Mother Nature took pity on us this year when she decided to bless us with solid soaking of rain in the third week of April. The heavens opened on the 22nd of April and, cumulatively over two days, dropped a glorious 48 mm of rain on our thirsty vineyards. In comparison to what little rain fell in April of 2015, which was only 10mm, we were truly blessed by the rain gods! The rain we received created perfect conditions to sow our cover crop which will grow into the colder months of this year before our vineyards start to bud in Spring.

Why, you may ask, are we sowing a crop when we are already nurturing vineyards to produce grapes for fine wine? Sowing a cover crop in our vineyards has a multitude of benefits and is an integral part of our integrated soil and weed management strategy, both of which have a direct impact on grape quality.

By sowing a cover crop which is quick to germinate, after we have ploughed the soil, these tiny plants quickly grow and compete with many of the cooler season weeds which take advantage of the rains we have just had. Many open fields you drive past in the winelands at this time of year are already yellow with the flowers of such a weed called Ramenas or Wild Mustard. The cover crop we have chosen will germinate rapidly and very quickly outgrow weeds like Ramenas in our mid-rows and under our vines.

Our choice in what we sow as a cover crop was based on a few important factors and some lessons we have learnt in the previous year.
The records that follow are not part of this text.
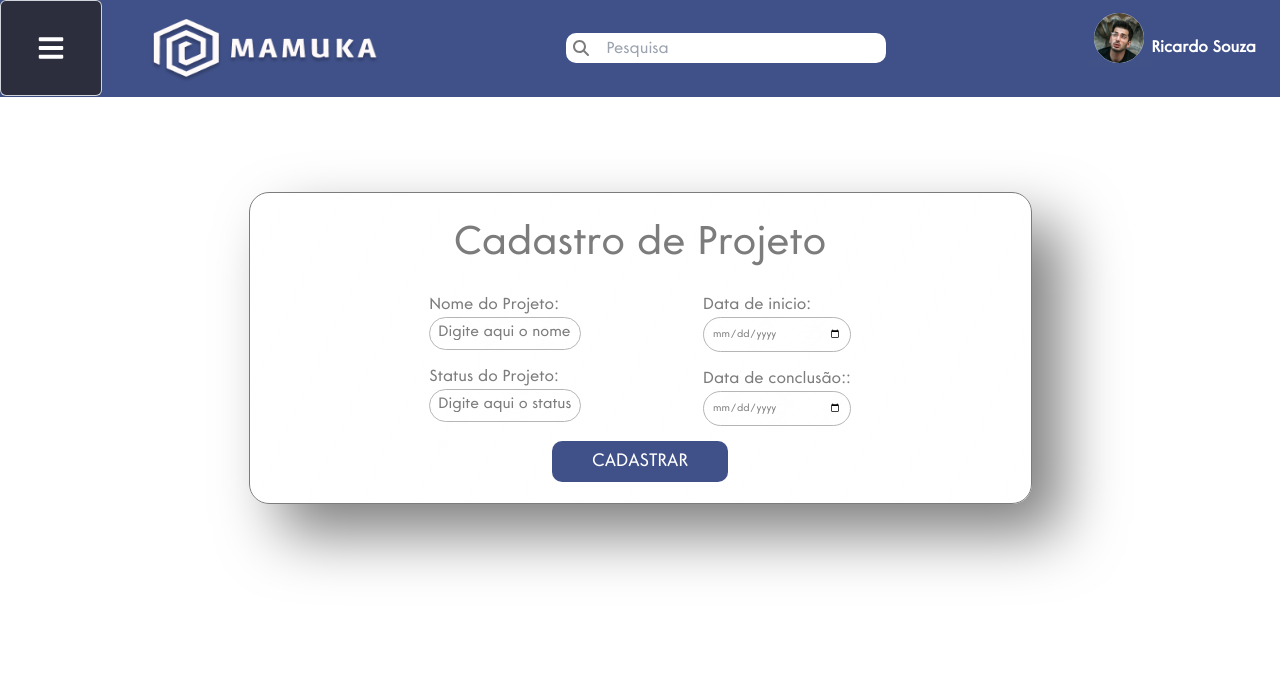
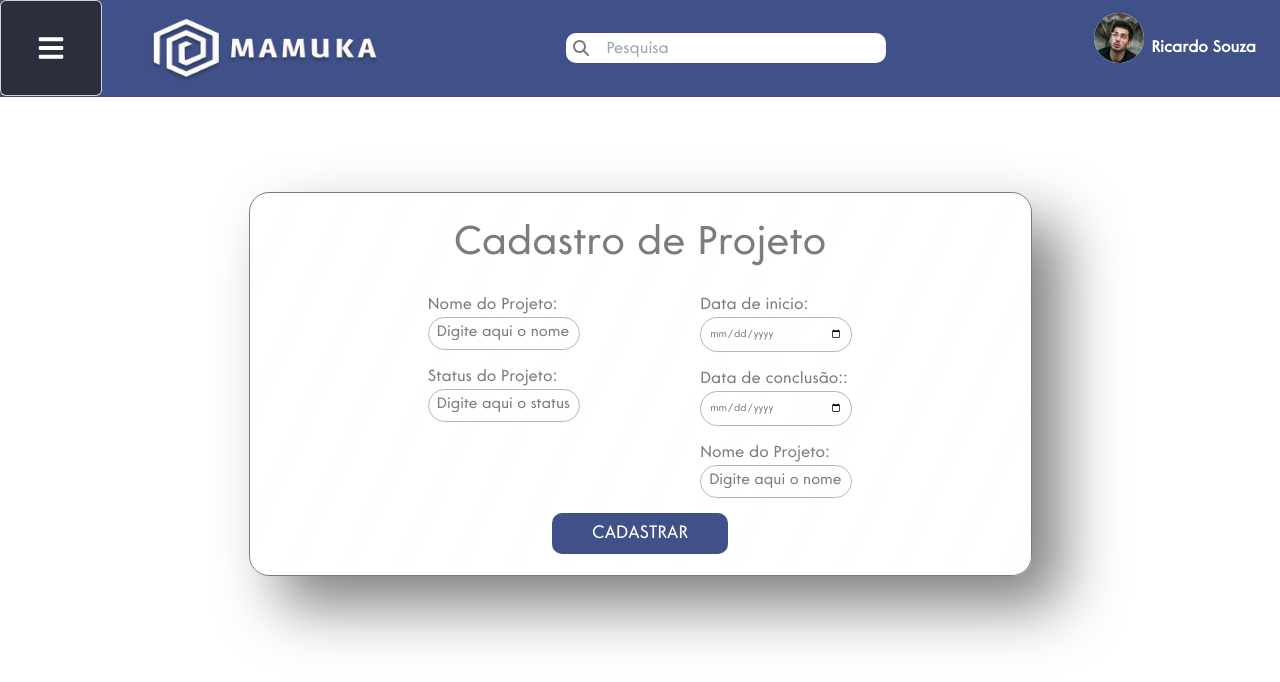
Before and after one commit to MamukaSenai/React-Mamuka, a React (Vite) app: page /cadastro/projeto in a window 1280 px wide. Shown: the top 682 px of the page. Built offline with nearby package versions, Linux system fonts and the light colour scheme.

Commit message:
Integracao concluida depois dos ajustes

```diff
--- a/src/components/BotaoDropDown/index.tsx
+++ b/src/components/BotaoDropDown/index.tsx
@@ -127,7 +127,7 @@ export default function BotaoDropDown() {
             </Menu.Item>
             <Menu.Item>
               {({ active }) => (
-                <Link to="gestorcriardemandas"
+                <Link to="cadastro/tarefa"
                 className={classNames(
                   active ? 'bg-gray-100 text-gray-900' : 'text-gray-700',
                   'block px-4 py-2 text-sm'
--- a/src/pages/Administrador/CadastroProjeto/index.tsx
+++ b/src/pages/Administrador/CadastroProjeto/index.tsx
@@ -16,6 +16,7 @@ export default function CadastroProjeto(props: any) {
     const [status_projeto, setStatus_projeto] = useState<string>("");
     const [data_inicio, setData_inicio] = useState<string>("");
     const [data_conclusao, setData_conclusao] = useState<string>("");
+    const [responsavel, setResponsavel] = useState<string>("");
 
 
     function cadastrarProjeto(event: any) {
@@ -35,6 +36,7 @@ export default function CadastroProjeto(props: any) {
 
         formData.append("dataNascimento", data_inicio);
         formData.append("data_conclusao", data_conclusao);
+        formData.append("responsavel", responsavel);
 
 
         console.log("chamadaaa API");
@@ -103,7 +105,16 @@ export default function CadastroProjeto(props: any) {
                                             required
                                         />
                                     </div>
-
+                                    <div className="cad_box_input">
+                                        <label htmlFor="responsavel">Nome do Projeto:</label>
+                                        <input
+                                            type="text"
+                                            id="responsavel"
+                                            onChange={(event) => { setResponsavel(event.target.value) }}
+                                            placeholder="Digite aqui o nome do projeto:"
+                                            required
+                                        />
+                                    </div>
 
 
                             </div>
--- a/src/pages/Administrador/CadastroUsuario/index.tsx
+++ b/src/pages/Administrador/CadastroUsuario/index.tsx
@@ -23,7 +23,7 @@ export default function CadastroUsuario(props: any) {
     const [tipoUsuario, setTipoUsuario] = useState<string>("");//ajuste no input do select
     const [nome, setNome] = useState<string>("");
     const [cpf, setCpf] = useState<string>("");
-    const [nascimento, setNascimento] = useState<string>("");
+    const [dataNascimento, setNascimento] = useState<string>("");
     const [statusAtividade, setStatusAtividade] = useState<string>("");
     const [departamento, setDepartamento] = useState<string>("");
     const [responsavel, setResponsavel] = useState<string>("");
@@ -56,7 +56,7 @@ export default function CadastroUsuario(props: any) {
         formData.append("nome", nome);
         formData.append("cpf", cpf);
 
-        formData.append("dataNascimento", nascimento);
+        formData.append("dataNascimento", dataNascimento);
         formData.append("statusAtividade", statusAtividade);
         formData.append("departamento", departamento);
         formData.append("responsavel", responsavel);
@@ -175,7 +175,7 @@ export default function CadastroUsuario(props: any) {
                                         <label htmlFor="data_nascimento">Data de nascimento:</label>
                                         <input
                                             type="date"
-                                            id="data_nascimento"
+                                            id="dataNascimento"
                                             onChange={(event) => { setNascimento(event.target.value) }}
                                             placeholder="Digite aqui data de nascimento:"
                                             required
```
We have chosen two different seeds this year, Bitter Lupins and Vetch or Wieke.

Bitter Lupins have hollow stems and an upright growth habit. Eventually these plants will be waist high and bear beautiful baby pink and lapis lazuli blue flowers closer to Spring time. The other seed choice Vetch, a much finer plant, has a creeping growth habit. By planting it with these Lupins not only will the Vetch creep along the surface while it grows it but also climb the Lupin stems to further develop a thick mat which helps to smother competing weeds underneath this mat.

Another important attribute that both Lupins and Vetch share is a special ability to form a symbiotic relationship with Rhizobium bacteria present in the soils. These bacteria are housed and protected in nodules on the plants’ root systems and in exchange for the housing and protection, these bacteria take inert Nitrogen, a form of Nitrogen plants cannot use, from the atmosphere and produce Nitrogen in a form the plant is able to use for growth. This marvellous symbiotic relationship turns these, seemingly, ordinary plants into plant-food factories. The beauty of this relationship is that any excess nitrogenous compounds produced by the bacteria that plant doesn’t need, are released back into the soil for our precious vines to access.

Conventional vineyard management calls for a full surface herbicide spray in spring time which kills weeds and the cover crop you have sown, to eliminate competition with the vines as they awaken from dormancy after a cold winter and begin to bud. We choose to leave our cover crop later than most, into the first portion of spring to allow seeds the cover crop has produced to ripen. Instead of spraying harsh soil damaging chemicals to kill the cover crop in the mid-row, as budding begins, we roll our mid-rows flat with a big, heavy roller.

By using Lupins and Vetch, as described above, the Lupins which have hollow stems will be rolled flat and the ripened seed pods will lie dormant in the soil until the following season and self-sow, thereby reducing our need to sow more seed the following year.

By choosing to use this roller and flattening the plants in the mid-rows we also have the added benefit of these flattened plants forming a thick mat of vegetative material on the soil surface. These flattened plants will eventually breakdown and increase the organic matter content of our soils thereby increasing soil health and richness. This also means that the root systems our Lupins and Vetch will remain intact and provide small channels in the soil. These channels that are formed help with water infiltration and keep our soils friable and soft. We found that we weren’t able to successfully roll the Wheat we sowed as a cover crop last year flat and had to mow our mid row. This mowing means wind blew away the plant-matter that were mown off and we lost that important organic matter.

The crop we have sown this season is growing beautifully and will soon completely fill the surface of the soil in our vineyards and continue to grow even in the cold of the winter. The importance of sowing a cover crop and the seed choice we make, at De Toren, has many functions for improving soil health and reducing our reliance on conventional chemicals for weed control. By improving and maintaining soil health our vines are better equipped for the coming growing season and they will be able to produce superior quality fruit which allows us to produce wines of such fine quality. We are always looking for ways to build on our integrated strategy in managing weeds and our soils to ensure, as custodians of this land, that we can refine our craft further and raise that bar of quality even higher.